Folk Song in England. By Steve Roud. Faber & Faber; 764 pages; £25. To be published in America in September; $29.95.
ENGLAND, the Germans used to jeer, was “the land without music”. They were wrong, as Steve Roud robustly demonstrates in “Folk Song in England”. Surveying English musical life from the time of Henry VIII—a keen musician and composer—to the mid-20th century, when folk song lost its roots, he shows what an intensely musical land England has been.

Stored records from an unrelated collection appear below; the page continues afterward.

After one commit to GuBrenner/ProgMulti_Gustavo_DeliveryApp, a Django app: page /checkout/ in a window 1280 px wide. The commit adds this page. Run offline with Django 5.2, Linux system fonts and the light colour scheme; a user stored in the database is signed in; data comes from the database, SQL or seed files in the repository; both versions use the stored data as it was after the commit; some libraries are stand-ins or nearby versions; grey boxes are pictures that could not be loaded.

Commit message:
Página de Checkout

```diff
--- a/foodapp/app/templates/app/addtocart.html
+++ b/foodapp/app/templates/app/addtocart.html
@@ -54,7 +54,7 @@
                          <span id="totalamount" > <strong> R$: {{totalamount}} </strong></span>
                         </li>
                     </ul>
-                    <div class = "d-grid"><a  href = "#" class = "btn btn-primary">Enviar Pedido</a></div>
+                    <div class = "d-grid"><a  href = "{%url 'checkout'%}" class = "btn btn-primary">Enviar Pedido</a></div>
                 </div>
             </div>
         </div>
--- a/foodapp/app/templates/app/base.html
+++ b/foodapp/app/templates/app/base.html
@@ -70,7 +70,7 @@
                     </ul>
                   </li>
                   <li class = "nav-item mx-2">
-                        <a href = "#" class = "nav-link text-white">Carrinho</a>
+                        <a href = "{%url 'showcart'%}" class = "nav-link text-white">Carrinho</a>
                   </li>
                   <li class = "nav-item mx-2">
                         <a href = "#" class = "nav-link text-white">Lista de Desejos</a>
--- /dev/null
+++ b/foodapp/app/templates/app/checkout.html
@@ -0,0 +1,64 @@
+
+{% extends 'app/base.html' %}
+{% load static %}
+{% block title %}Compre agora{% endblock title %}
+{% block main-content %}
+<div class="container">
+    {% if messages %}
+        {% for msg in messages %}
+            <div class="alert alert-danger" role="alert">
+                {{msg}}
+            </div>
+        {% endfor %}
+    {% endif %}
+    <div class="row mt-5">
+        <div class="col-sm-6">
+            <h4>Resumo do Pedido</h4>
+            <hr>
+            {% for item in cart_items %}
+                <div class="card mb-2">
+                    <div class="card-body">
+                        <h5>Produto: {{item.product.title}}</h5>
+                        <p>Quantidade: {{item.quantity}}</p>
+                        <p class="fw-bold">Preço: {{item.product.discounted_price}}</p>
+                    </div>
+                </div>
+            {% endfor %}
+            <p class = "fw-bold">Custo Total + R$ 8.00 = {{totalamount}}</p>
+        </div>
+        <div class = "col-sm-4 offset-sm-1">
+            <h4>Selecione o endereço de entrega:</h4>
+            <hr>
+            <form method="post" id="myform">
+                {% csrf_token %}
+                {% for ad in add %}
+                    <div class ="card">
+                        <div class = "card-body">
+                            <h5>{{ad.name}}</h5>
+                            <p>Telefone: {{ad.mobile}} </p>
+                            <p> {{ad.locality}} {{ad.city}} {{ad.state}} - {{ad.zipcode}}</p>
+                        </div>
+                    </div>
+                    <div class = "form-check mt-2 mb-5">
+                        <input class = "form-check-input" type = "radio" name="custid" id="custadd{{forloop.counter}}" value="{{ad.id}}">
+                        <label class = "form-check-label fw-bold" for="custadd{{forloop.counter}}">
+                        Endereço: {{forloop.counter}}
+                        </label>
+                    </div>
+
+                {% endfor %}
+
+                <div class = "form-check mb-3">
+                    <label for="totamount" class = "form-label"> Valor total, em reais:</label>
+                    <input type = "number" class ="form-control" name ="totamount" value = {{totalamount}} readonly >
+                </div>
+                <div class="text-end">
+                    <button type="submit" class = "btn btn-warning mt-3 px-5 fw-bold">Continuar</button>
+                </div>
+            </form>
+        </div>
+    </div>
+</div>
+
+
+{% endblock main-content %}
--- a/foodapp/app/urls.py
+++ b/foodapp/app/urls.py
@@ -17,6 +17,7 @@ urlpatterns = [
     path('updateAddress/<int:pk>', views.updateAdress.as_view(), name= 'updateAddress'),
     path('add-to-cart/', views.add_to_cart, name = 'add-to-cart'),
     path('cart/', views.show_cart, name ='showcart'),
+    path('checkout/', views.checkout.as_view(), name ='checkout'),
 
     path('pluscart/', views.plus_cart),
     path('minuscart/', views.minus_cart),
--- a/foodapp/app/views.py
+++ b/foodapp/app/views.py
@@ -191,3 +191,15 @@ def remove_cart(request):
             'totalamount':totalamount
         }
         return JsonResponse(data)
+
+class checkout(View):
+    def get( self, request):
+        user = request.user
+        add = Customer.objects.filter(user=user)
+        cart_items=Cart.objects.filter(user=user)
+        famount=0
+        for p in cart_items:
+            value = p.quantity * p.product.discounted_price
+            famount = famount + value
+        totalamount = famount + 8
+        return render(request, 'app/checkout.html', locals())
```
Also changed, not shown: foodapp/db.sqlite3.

Mr Roud makes no inflated claims for folk song. It is not “better” than classical music because it is “of the people”, he argues, nor is it an antidote for modern ills caused by urbanisation and commercialisation. Nor did it emerge pure and undefiled. Most songs were written not by ploughboys or milkmaids but by professionals, and many were first heard from the stage, or in the pub or music-hall. But from there they made their way to the ploughboys and milkmaids, and…Continue reading